Graduates of the airport’s PIT2Work program pose with Steelers linebacker T.J. Watt at training camp. From left, Alicia Booker, PIT Director of Workforce Development, Devin Hale, graduate, Watt, Christina Cassotis, PIT CEO, Duane Primus, graduate and Emily Feroce, graduate. (Photo by Beth Hollerich)
Meet and greet
At the conclusion of practice, most of the couple thousand fans in attendance lined up at fences along the field and began calling out to their favorite players and asking them to come over, seeking autographs and selfies.
But Feroce, Hale and Primus just strolled right onto the practice field with Young.
Before they got far, backup quarterback Mitch Trubisky greeted the group and congratulated the trio on their new careers; in addition to Feroce’s job with the carpenters, Primus is joining the Teamsters and Hale the laborers union.
A minute later, Tomlin walked over in his signature aviator sunglasses to say hi and pose for photos. The coach, who will likely become one of the 10 winningest coaches in NFL history this season, encouraged the graduates to stay focused and keep working hard.
As Tomlin zoomed off in a golf cart, Primus approached All-Pro safety Minkah Fitzpatrick and asked if he could get a photo with him, a request Fitzpatrick quickly indulged.
“That’s my favorite player,” Primus marveled, looking at the image on his phone afterward.
More players wandered over to the group, including running back Najee Harris, wide receiver Calvin Austin III, and potential Hall of Famers and defensive stars Cam Heyward and T.J. Watt. Feroce, Hale and Primus took photos with all of them.
“Thanks for all you do for our community,” Heyward said to airport staffers.
Hale, who played in two state championship football games as a lineman in high school, got his wish to meet Watt, who at 6-foot-4 and 250 pounds is even bigger in person than he looks wearing pads on TV.
“I’ve never been to a Steelers game,” Hale said, despite being born and raised in Pittsburgh. “I guess that’s the next thing I’m going to have to do.”

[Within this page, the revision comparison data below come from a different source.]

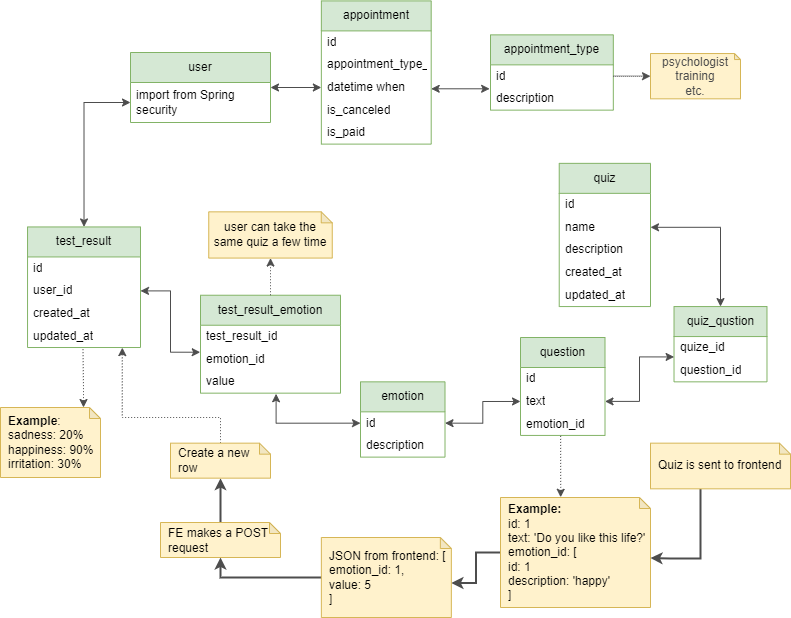
emotional-help-competition/backend keeps this draw.io diagram as docs/test_diagram.drawio.png. Above is the earlier version. Source tidied: cells renumbered, new cells last; positions are measured from the earlier drawing's top-left corner, leaving out a move shared by most shapes.
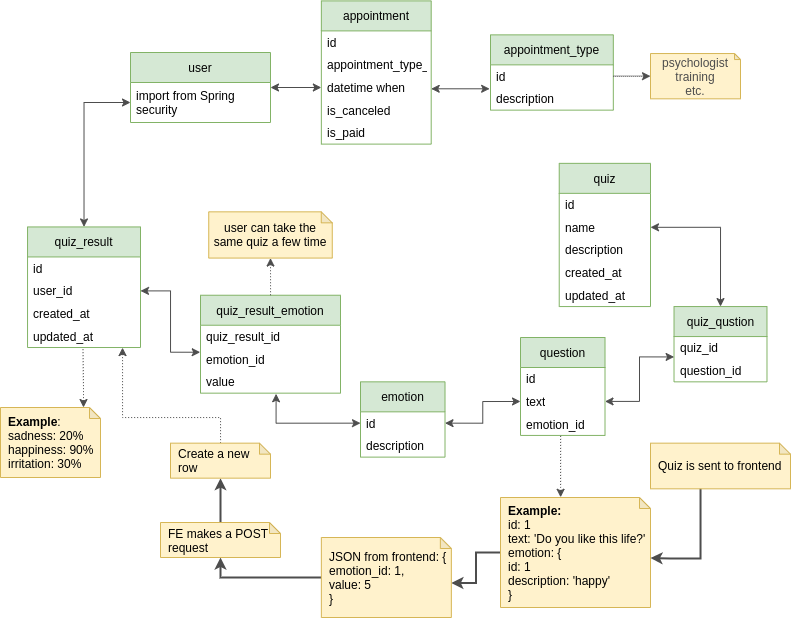
Later version of the same file.

Change to the diagram source:
```diff
@@ -77,7 +77,7 @@
     <mxCell id="26" value="quiz_qustion" style="swimlane;fontStyle=0;horizontal=1;startSize=30;whiteSpace=wrap;html=1;fillColor=#d5e8d4;strokeColor=#82b366;" parent="1" vertex="1">
       <mxGeometry x="673.5" y="306.1" width="93" height="75.3" as="geometry" />
     </mxCell>
-    <mxCell id="27" value="quize_id" style="text;strokeColor=none;fillColor=none;align=left;verticalAlign=middle;spacingLeft=4;spacingRight=4;overflow=hidden;points=[[0,0.5],[1,0.5]];portConstraint=eastwest;whiteSpace=wrap;html=1;" parent="26" vertex="1">
+    <mxCell id="27" value="quiz_id" style="text;strokeColor=none;fillColor=none;align=left;verticalAlign=middle;spacingLeft=4;spacingRight=4;overflow=hidden;points=[[0,0.5],[1,0.5]];portConstraint=eastwest;whiteSpace=wrap;html=1;" parent="26" vertex="1">
       <mxGeometry y="30" width="93" height="22.6" as="geometry" />
     </mxCell>
     <mxCell id="28" value="question_id" style="text;strokeColor=none;fillColor=none;align=left;verticalAlign=middle;spacingLeft=4;spacingRight=4;overflow=hidden;whiteSpace=wrap;html=1;" parent="26" vertex="1">
@@ -98,10 +98,10 @@
     <mxCell id="33" style="edgeStyle=orthogonalEdgeStyle;rounded=0;jettySize=auto;html=1;exitX=1;exitY=0.5;exitDx=0;exitDy=0;entryX=0;entryY=0.5;entryDx=0;entryDy=0;startArrow=classic;startFill=1;strokeColor=#4D4D4D;" parent="1" edge="1" source="31" target="24">
       <mxGeometry relative="1" as="geometry" />
     </mxCell>
-    <mxCell id="34" value="test_result_emotion" style="swimlane;fontStyle=0;horizontal=1;startSize=30;whiteSpace=wrap;html=1;fillColor=#d5e8d4;strokeColor=#82b366;" parent="1" vertex="1">
+    <mxCell id="34" value="quiz_result_emotion" style="swimlane;fontStyle=0;horizontal=1;startSize=30;whiteSpace=wrap;html=1;fillColor=#d5e8d4;strokeColor=#82b366;" parent="1" vertex="1">
       <mxGeometry x="200" y="294.7" width="140" height="97.9" as="geometry" />
     </mxCell>
-    <mxCell id="35" value="test_result_id" style="text;strokeColor=none;fillColor=none;align=left;verticalAlign=middle;spacingLeft=4;spacingRight=4;overflow=hidden;whiteSpace=wrap;html=1;" parent="34" vertex="1">
+    <mxCell id="35" value="quiz_result_id" style="text;strokeColor=none;fillColor=none;align=left;verticalAlign=middle;spacingLeft=4;spacingRight=4;overflow=hidden;whiteSpace=wrap;html=1;" parent="34" vertex="1">
       <mxGeometry y="30" width="140" height="22.6" as="geometry" />
     </mxCell>
     <mxCell id="36" value="emotion_id" style="text;strokeColor=none;fillColor=none;align=left;verticalAlign=middle;spacingLeft=4;spacingRight=4;overflow=hidden;points=[[0,0.5],[1,0.5]];portConstraint=eastwest;whiteSpace=wrap;html=1;" parent="34" vertex="1">
@@ -142,7 +142,7 @@
     <mxCell id="46" value="&lt;b&gt;Example&lt;/b&gt;:&lt;br&gt;sadness: 20%&lt;br&gt;happiness: 90%&lt;br&gt;irritation: 30%" style="shape=note;whiteSpace=wrap;html=1;backgroundOutline=1;darkOpacity=0.05;size=11;spacingTop=0;fillColor=#fff2cc;strokeColor=#d6b656;align=left;spacingLeft=6;" parent="1" vertex="1">
       <mxGeometry y="407" width="100" height="70" as="geometry" />
     </mxCell>
-    <mxCell id="47" value="test_result" style="swimlane;fontStyle=0;horizontal=1;startSize=30;whiteSpace=wrap;html=1;fillColor=#d5e8d4;strokeColor=#82b366;" parent="1" vertex="1">
+    <mxCell id="47" value="quiz_result" style="swimlane;fontStyle=0;horizontal=1;startSize=30;whiteSpace=wrap;html=1;fillColor=#d5e8d4;strokeColor=#82b366;" parent="1" vertex="1">
       <mxGeometry x="27" y="226.4" width="113" height="120.6" as="geometry" />
     </mxCell>
     <mxCell id="48" value="id" style="text;strokeColor=none;fillColor=none;align=left;verticalAlign=middle;spacingLeft=4;spacingRight=4;overflow=hidden;whiteSpace=wrap;html=1;" parent="47" vertex="1">
@@ -168,7 +168,7 @@
     <mxCell id="53" style="edgeStyle=orthogonalEdgeStyle;rounded=0;jettySize=auto;html=1;entryX=0;entryY=0;entryDx=130;entryDy=45.5;entryPerimeter=0;strokeColor=#4D4D4D;strokeWidth=2;fontSize=11;fontColor=#4D4D4D;startArrow=none;startFill=0;endArrow=classic;endFill=1;" parent="1" edge="1" source="54" target="58">
       <mxGeometry relative="1" as="geometry" />
     </mxCell>
-    <mxCell id="54" value="&lt;b&gt;Example:&lt;/b&gt;&lt;br&gt;id: 1&lt;br&gt;text: 'Do you like this life?'&lt;br&gt;emotion_id: [&lt;br&gt;id: 1&lt;br&gt;description: 'happy'&lt;br&gt;&lt;div style=&quot;&quot;&gt;]&lt;/div&gt;" style="shape=note;whiteSpace=wrap;html=1;backgroundOutline=1;darkOpacity=0.05;size=11;spacingTop=0;fillColor=#fff2cc;strokeColor=#d6b656;align=left;spacingBottom=0;spacingLeft=6;" parent="1" vertex="1">
+    <mxCell id="54" value="&lt;b&gt;Example:&lt;/b&gt;&lt;br&gt;id: 1&lt;br&gt;text: 'Do you like this life?'&lt;br&gt;emotion: {&lt;br&gt;id: 1&lt;br&gt;description: 'happy'&lt;br&gt;&lt;div style=&quot;&quot;&gt;}&lt;/div&gt;" style="shape=note;whiteSpace=wrap;html=1;backgroundOutline=1;darkOpacity=0.05;size=11;spacingTop=0;fillColor=#fff2cc;strokeColor=#d6b656;align=left;spacingBottom=0;spacingLeft=6;" parent="1" vertex="1">
       <mxGeometry x="500" y="497" width="150" height="110" as="geometry" />
     </mxCell>
     <mxCell id="55" style="edgeStyle=orthogonalEdgeStyle;rounded=0;jettySize=auto;html=1;entryX=0;entryY=0;entryDx=150;entryDy=60.5;entryPerimeter=0;strokeColor=#4D4D4D;fontSize=11;fontColor=#4D4D4D;startArrow=none;startFill=0;endArrow=classic;endFill=1;strokeWidth=2;" parent="1" edge="1" source="56" target="54">
@@ -185,7 +185,7 @@
     <mxCell id="57" style="edgeStyle=orthogonalEdgeStyle;rounded=0;jettySize=auto;html=1;entryX=0.5;entryY=1;entryDx=0;entryDy=0;entryPerimeter=0;strokeColor=#4D4D4D;strokeWidth=2;fontSize=11;fontColor=#4D4D4D;startArrow=none;startFill=0;endArrow=classic;endFill=1;" parent="1" edge="1" source="58" target="60">
       <mxGeometry relative="1" as="geometry" />
     </mxCell>
-    <mxCell id="58" value="JSON from frontend: [&lt;br&gt;emotion_id: 1,&lt;br&gt;value: 5&lt;br&gt;]" style="shape=note;whiteSpace=wrap;html=1;backgroundOutline=1;darkOpacity=0.05;size=11;spacingTop=0;fillColor=#fff2cc;strokeColor=#d6b656;align=left;spacingBottom=0;spacingLeft=6;" parent="1" vertex="1">
+    <mxCell id="58" value="JSON from frontend: {&lt;br&gt;emotion_id: 1,&lt;br&gt;value: 5&lt;br&gt;}" style="shape=note;whiteSpace=wrap;html=1;backgroundOutline=1;darkOpacity=0.05;size=11;spacingTop=0;fillColor=#fff2cc;strokeColor=#d6b656;align=left;spacingBottom=0;spacingLeft=6;" parent="1" vertex="1">
       <mxGeometry x="320.9" y="537" width="130" height="80" as="geometry" />
     </mxCell>
     <mxCell id="59" style="edgeStyle=orthogonalEdgeStyle;rounded=0;jettySize=auto;html=1;strokeColor=#4D4D4D;strokeWidth=2;fontSize=11;fontColor=#4D4D4D;startArrow=none;startFill=0;endArrow=classic;endFill=1;" parent="1" edge="1" source="60" target="62">
```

Earlier in the day, Primus’ son texted him a photo from Kansas City, where he was visiting his best friend Skyy Moore, a wide receiver for the Chiefs who grew up in the Pittsburgh area.
The photo was of the Super Bowl ring Moore earned last season—it was about the size of a toddler’s fist and glittered with jewels.
As the PIT2Work team settled onto a shuttle to take them home after practice, Primus was happily shuffling through all the photos he took from the day and deciding which ones he was going to send to his son in return.
“He’s got the ring, but I’ve got the players,” he said. “Today was just amazing.”